In 1889, George Eastman named Mr. Davison director of the Emerson Photographic Materials Company’s British division. By 1900, he was Kodak’s managing director, and despite the rather meager salary of £1,000, Mr. Davison shrewdly took advantage of available stock options and soon owned more shares of Eastman-Kodak than anyone except George Eastman.
Despite his increasing preoccupation with business, Mr. Davison continued taking innovative photographs and showcasing his work. His gum-bichromate prints were first shown to enthusiastic audiences in 1898. However, by 1911, cracks within The Linked Ring began to emerge. Mr. Davison left and formed the London Secession. His last exhibition was a print of Harlech Castle in May 1911.

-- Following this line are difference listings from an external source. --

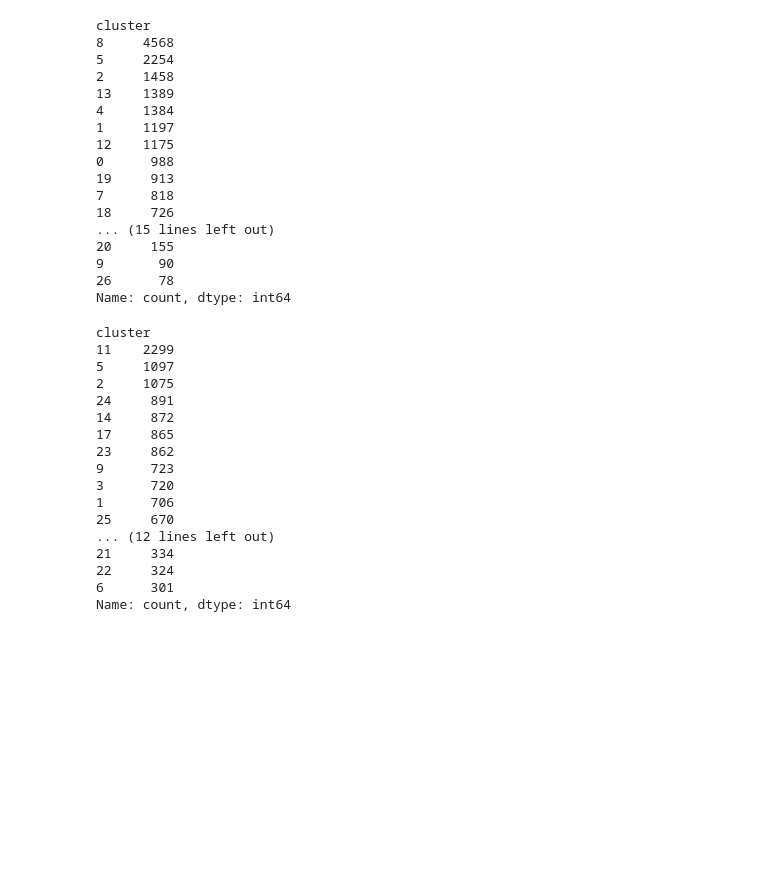
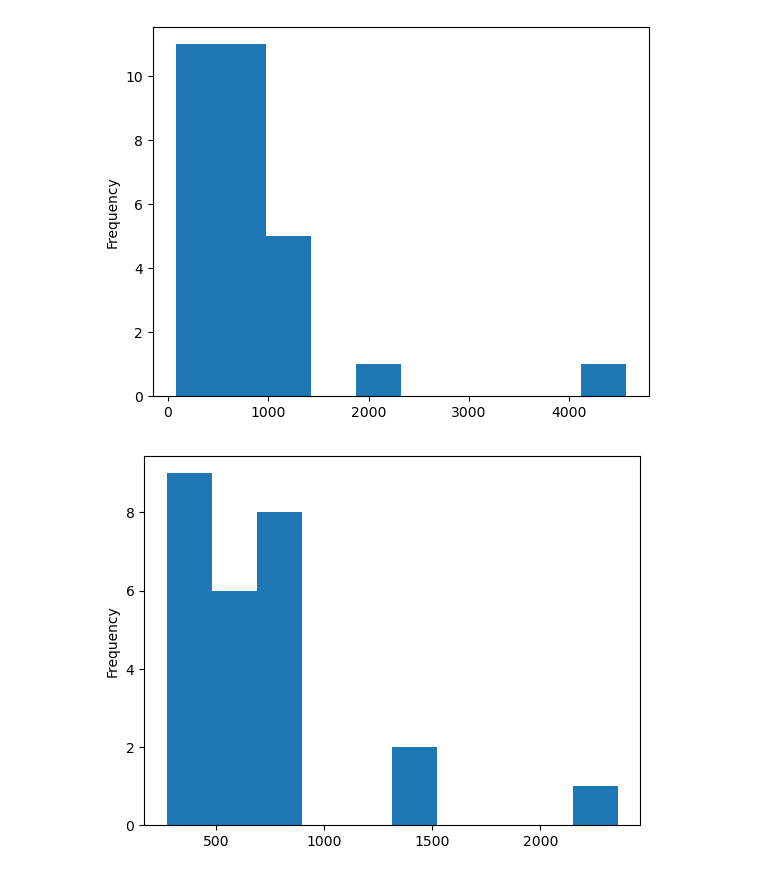
Before and after one commit to ethanyang-sjsu/Cmpe257-bird-transplant, a Jupyter notebook: sb/sb06_kmeanstest.ipynb, the cells around one changed output. Drawn from its saved outputs; the diff is of its cells as text; code cells hidden in the pictures; blank space fills up the shorter version.

```diff
--- a/sb/sb06_kmeanstest.ipynb
+++ b/sb/sb06_kmeanstest.ipynb
@@ -71,48 +56,18 @@ Name: count, dtype: int64
 # %%
 # Pseudo-normalize the elevation column
-lab_eg['alt'] = data_eg['elevation_meters'].apply(lambda x: x/1000)
+lab_eg = data_eg.copy()
+lab_eg['alt'] = lab_eg['elevation_meters'].apply(lambda x: x/1000)
 lab_eg = label_clusters(lab_eg)
-lab_eg['cluster'].value_counts()
+_ = lab_eg['cluster'].value_counts().plot.hist()
 # %% [output]
-cluster
-8     4568
-5     2254
-2     1458
-13    1389
-4     1384
-1     1197
-12    1175
-0      988
-19     913
-7      818
-18     726
-... (15 lines left out)
-20     155
-9       90
-26      78
-Name: count, dtype: int64
+[figure, added]
 # %%
 # Pseudo-normalize the elevation column
-lab_ch['alt'] = data_ch['elevation_meters'].apply(lambda x: x/1000)
+lab_ch = data_ch.copy()
+lab_ch['alt'] = lab_ch['elevation_meters'].apply(lambda x: x/1000)
 lab_ch = label_clusters(lab_ch)
-lab_ch['cluster'].value_counts()
+_ = lab_ch['cluster'].value_counts().plot.hist()
 # %% [output]
-cluster
-11    2299
-5     1097
-2     1075
-24     891
-14     872
-17     865
-23     862
-9      723
-3      720
-1      706
-25     670
-... (12 lines left out)
-21     334
-22     324
-6      301
-Name: count, dtype: int64
+[figure, added]
 # %%
 # Pseudo-normalize the elevation column
```
Also changed, not shown: parts of 7 cells of this notebook, 1 other file.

In later years, Mr. Davison devoted much of his time and wealth to left-wing causes. He supported several anarchist organizations, which led to his forced resignation from Kodak in 1912 and the breakup of his marriage in 1913. Mr. Davison later married his former housekeeper Florence “Joan” Austin-Jones, and they had a daughter Doreen in 1921.
His declining health forced Mr. Davison to sell his beloved Wern Fawr estate and relocate to Antibes, France, which is where he died after a brief illness on December 26, 1930. Unfortunately, George Davison is more remembered for his anarchist views than he is for his important contributions to Impressionist photography. Collections of Mr. Davison’s photographs may be found at the Royal Photographic Society and the George Eastman House in Rochester, New York.
Ref: Encyclopedia of Nineteenth-Century Photography, Volume 1 (New York: Routledge/Taylor & Francis Group LLC, 2008), pp. 387-388.